START LISTED RECORDS
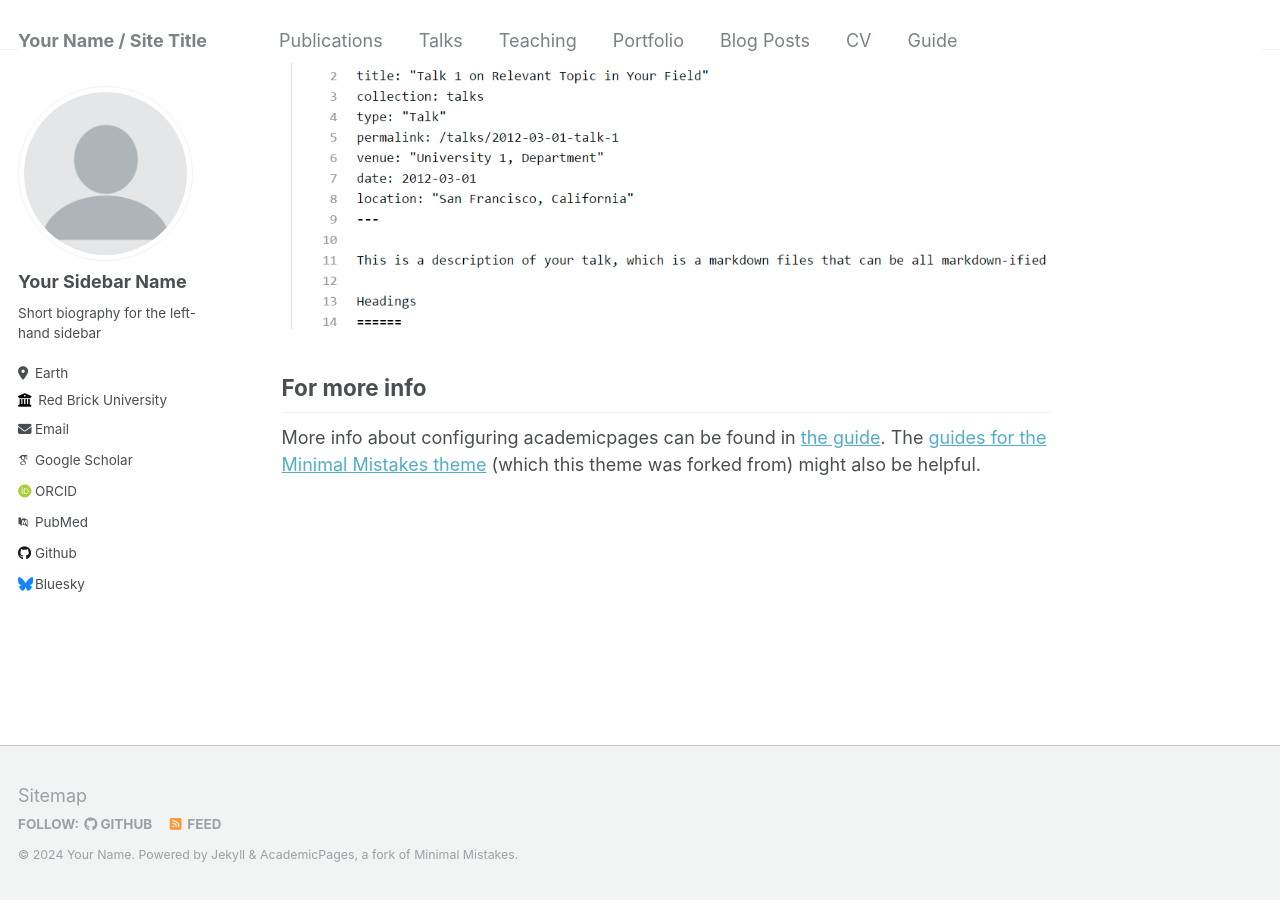
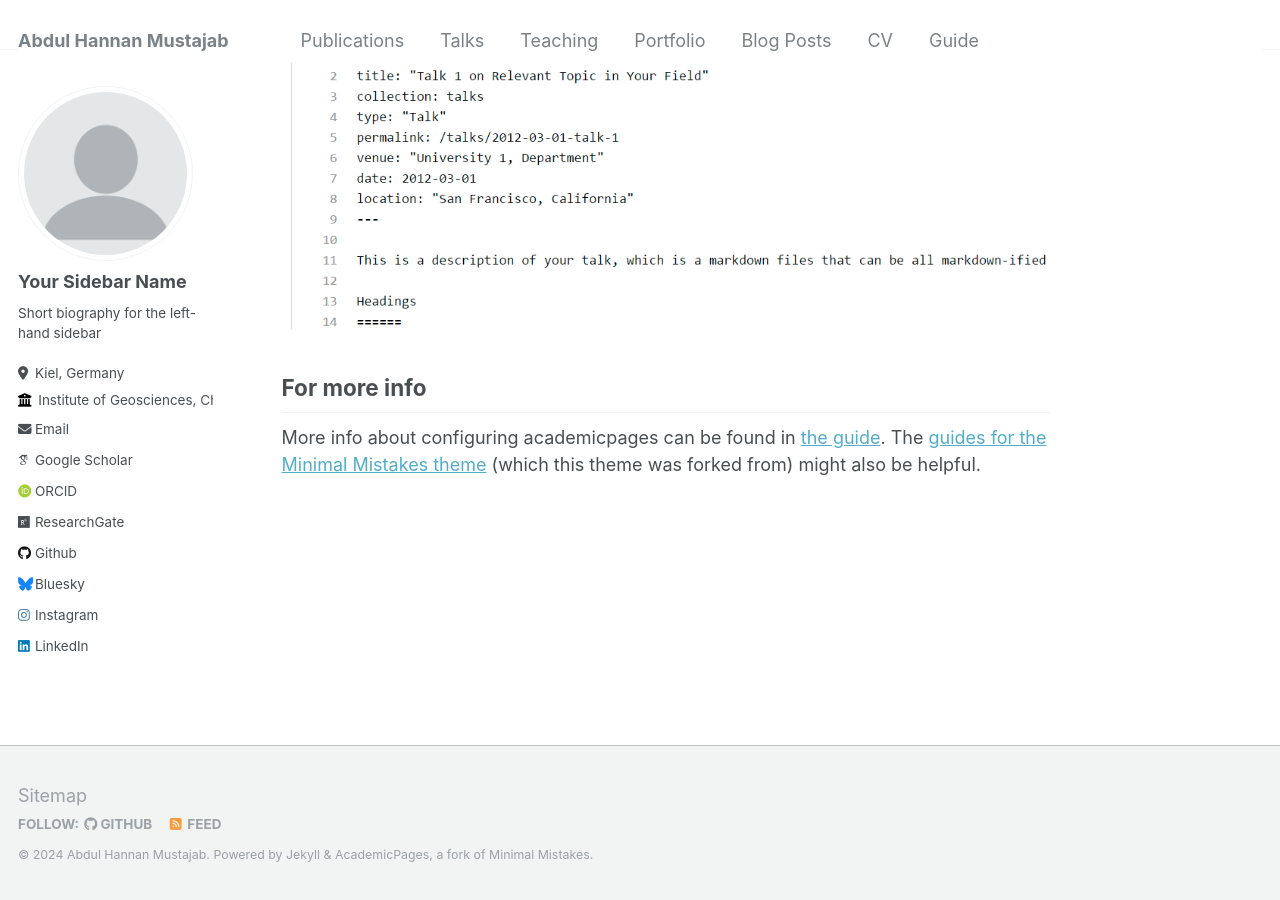
Before and after one commit to hannanmustajab/hannanmustajab.github.io, a Jekyll site: the page built from _pages/about.md, in a window 1280 px wide and 900 px high, scrolled down 2640 px. Built offline with Jekyll 4.4.1, drawn with Linux system fonts in a browser that asks for light colours; some web fonts are replaced.

Commit message:
Update _config.yml

```diff
--- a/_config.yml
+++ b/_config.yml
@@ -8,13 +8,13 @@
 
 # Basic Site Settings
 locale                   : "en-US"
-title                    : "Your Name / Site Title"
+title                    : "Abdul Hannan Mustajab"
 title_separator          : "-"
-name                     : &name "Your Name"
+name                     : &name "Abdul Hannan Mustajab"
 description              : &description "personal description"
 url                      : https://academicpages.github.io # the base hostname & protocol for your site e.g. "https://mmistakes.github.io"
 baseurl                  : "" # the subpath of your site, e.g. "/blog"
-repository               : "academicpages/academicpages.github.io"
+repository               : "hannanmustajab/hannanmustajab.github.io"
 
 # Site Author - The following control what appear as part of the author content on the side bar.
 #               If a field is blank the icon and link will not appear, otherwise it will be shown.
@@ -25,24 +25,24 @@ author:
   name             : "Your Sidebar Name"
   pronouns         : # example: "she/her"
   bio              : "Short biography for the left-hand sidebar"
-  location         : "Earth"
-  employer         : "Red Brick University"
+  location         : "Kiel, Germany"
+  employer         : "Institute of Geosciences, Christian-Albrechts-Universität zu Kiel."
   uri              : # URL
-  email            : "none@example.org"
+  email            : "abdul-hannan.mustajab@ifg.uni-kiel.de"
 
   # Academic websites
   arxiv            : # URL - Update with the correct link to your profile
-  googlescholar    : "https://scholar.google.com/citations?user=PS_CX0AAAAAJ"
+  googlescholar    : "https://scholar.google.com/citations?user=uDsLqqAAAAAJ"
   impactstory      : # URL
-  orcid            : "http://orcid.org/yourorcidurl"
-  pubmed           : "https://www.ncbi.nlm.nih.gov/pubmed/?term=john+snow"
-  researchgate     : # URL
+  orcid            : "https://orcid.org/0009-0000-9337-7410"
+  # pubmed           : "https://www.ncbi.nlm.nih.gov/pubmed/?term=john+snow"
+  researchgate     : "https://www.researchgate.net/profile/Abdul-Mustajab"
 
   # Repositories and software development
   bitbucket        : # Username - Update with your username on the site
   codepen          : # Username
   dribbble         : # Username
-  github           : "academicpages"
+  github           : "hannanmustajab"
   kaggle           : # Username
   stackoverflow    : # User number or user number and name (i.e., use "1" or "1/jeff-atwood")
 
@@ -54,9 +54,9 @@ author:
   goodreads        : # Username
   google_plus      : # Username
   keybase          : # Username
-  instagram        : # Username
+  instagram        : "http://instagram.com/hannan_mustajab/"
   lastfm           : # Username
-  linkedin         : # Username
+  linkedin         : "http://linkedin.com/in/mustajabhannan/"
   mastodon         : # URL
   medium           : # URL
   pinterest        : # Username
```
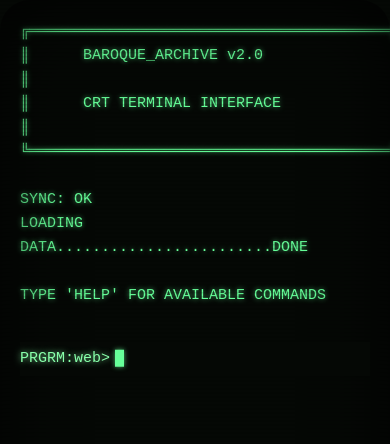
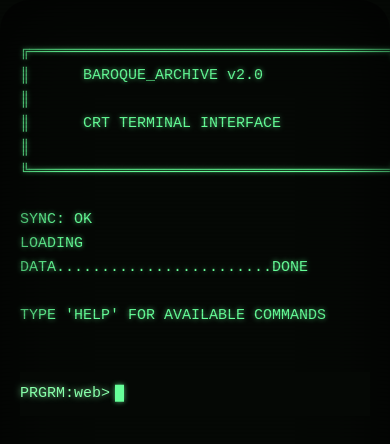
Before and after one commit to Dofkak/ArtForBaroqueStuff, a plain HTML site: page index.html in a window 390 px wide. Drawn offline with Linux system fonts and the light colour scheme.

Commit message:
Tidied up visuals, fixed scrolling, maybe even for phones

```diff
--- a/index.html
+++ b/index.html
@@ -21,10 +21,10 @@ html, body {
 #crt {
   position: relative;
   width: 100vw;
-  min-height: 100vh;
-  min-height: 100dvh;
-  padding: 20px;
-  padding-bottom: 80px;
+  height: 100vh;
+  height: 100dvh;
+  padding: 40px 20px;
+  padding-bottom: 120px;
   box-sizing: border-box;
   color: #66ff99;
   text-shadow: 0 0 5px rgba(102,255,153,0.7);
@@ -107,9 +107,9 @@ html, body {
   position: sticky;
   bottom: 0;
   background: #050805;
-  padding: 5px 0;
+  padding: 10px 0;
   z-index: 101;
-  margin-top: 10px;
+  margin-top: 20px;
 }
 
 #prompt {
```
END LISTED RECORDS
THE PROBLEM :: Your copy should match the listing exactly, apart from the pictures it leaves out.

OUTPUT BELOW ::
Before and after one commit to hannanmustajab/hannanmustajab.github.io, a Jekyll site: the page built from _pages/about.md, in a window 1280 px wide and 900 px high, scrolled down 2640 px. Built offline with Jekyll 4.4.1, drawn with Linux system fonts in a browser that asks for light colours; some web fonts are replaced.

Commit message:
Update _config.yml

```diff
--- a/_config.yml
+++ b/_config.yml
@@ -8,13 +8,13 @@
 
 # Basic Site Settings
 locale                   : "en-US"
-title                    : "Your Name / Site Title"
+title                    : "Abdul Hannan Mustajab"
 title_separator          : "-"
-name                     : &name "Your Name"
+name                     : &name "Abdul Hannan Mustajab"
 description              : &description "personal description"
 url                      : https://academicpages.github.io # the base hostname & protocol for your site e.g. "https://mmistakes.github.io"
 baseurl                  : "" # the subpath of your site, e.g. "/blog"
-repository               : "academicpages/academicpages.github.io"
+repository               : "hannanmustajab/hannanmustajab.github.io"
 
 # Site Author - The following control what appear as part of the author content on the side bar.
 #               If a field is blank the icon and link will not appear, otherwise it will be shown.
@@ -25,24 +25,24 @@ author:
   name             : "Your Sidebar Name"
   pronouns         : # example: "she/her"
   bio              : "Short biography for the left-hand sidebar"
-  location         : "Earth"
-  employer         : "Red Brick University"
+  location         : "Kiel, Germany"
+  employer         : "Institute of Geosciences, Christian-Albrechts-Universität zu Kiel."
   uri              : # URL
-  email            : "none@example.org"
+  email            : "abdul-hannan.mustajab@ifg.uni-kiel.de"
 
   # Academic websites
   arxiv            : # URL - Update with the correct link to your profile
-  googlescholar    : "https://scholar.google.com/citations?user=PS_CX0AAAAAJ"
+  googlescholar    : "https://scholar.google.com/citations?user=uDsLqqAAAAAJ"
   impactstory      : # URL
-  orcid            : "http://orcid.org/yourorcidurl"
-  pubmed           : "https://www.ncbi.nlm.nih.gov/pubmed/?term=john+snow"
-  researchgate     : # URL
+  orcid            : "https://orcid.org/0009-0000-9337-7410"
+  # pubmed           : "https://www.ncbi.nlm.nih.gov/pubmed/?term=john+snow"
+  researchgate     : "https://www.researchgate.net/profile/Abdul-Mustajab"
 
   # Repositories and software development
   bitbucket        : # Username - Update with your username on the site
   codepen          : # Username
   dribbble         : # Username
-  github           : "academicpages"
+  github           : "hannanmustajab"
   kaggle           : # Username
   stackoverflow    : # User number or user number and name (i.e., use "1" or "1/jeff-atwood")
 
@@ -54,9 +54,9 @@ author:
   goodreads        : # Username
   google_plus      : # Username
   keybase          : # Username
-  instagram        : # Username
+  instagram        : "http://instagram.com/hannan_mustajab/"
   lastfm           : # Username
-  linkedin         : # Username
+  linkedin         : "http://linkedin.com/in/mustajabhannan/"
   mastodon         : # URL
   medium           : # URL
   pinterest        : # Username
```
Before and after one commit to Dofkak/ArtForBaroqueStuff, a plain HTML site: page index.html in a window 390 px wide. Drawn offline with Linux system fonts and the light colour scheme.

Commit message:
Tidied up visuals, fixed scrolling, maybe even for phones

```diff
--- a/index.html
+++ b/index.html
@@ -21,10 +21,10 @@ html, body {
 #crt {
   position: relative;
   width: 100vw;
-  min-height: 100vh;
-  min-height: 100dvh;
-  padding: 20px;
-  padding-bottom: 80px;
+  height: 100vh;
+  height: 100dvh;
+  padding: 40px 20px;
+  padding-bottom: 120px;
   box-sizing: border-box;
   color: #66ff99;
   text-shadow: 0 0 5px rgba(102,255,153,0.7);
@@ -107,9 +107,9 @@ html, body {
   position: sticky;
   bottom: 0;
   background: #050805;
-  padding: 5px 0;
+  padding: 10px 0;
   z-index: 101;
-  margin-top: 10px;
+  margin-top: 20px;
 }
 
 #prompt {
```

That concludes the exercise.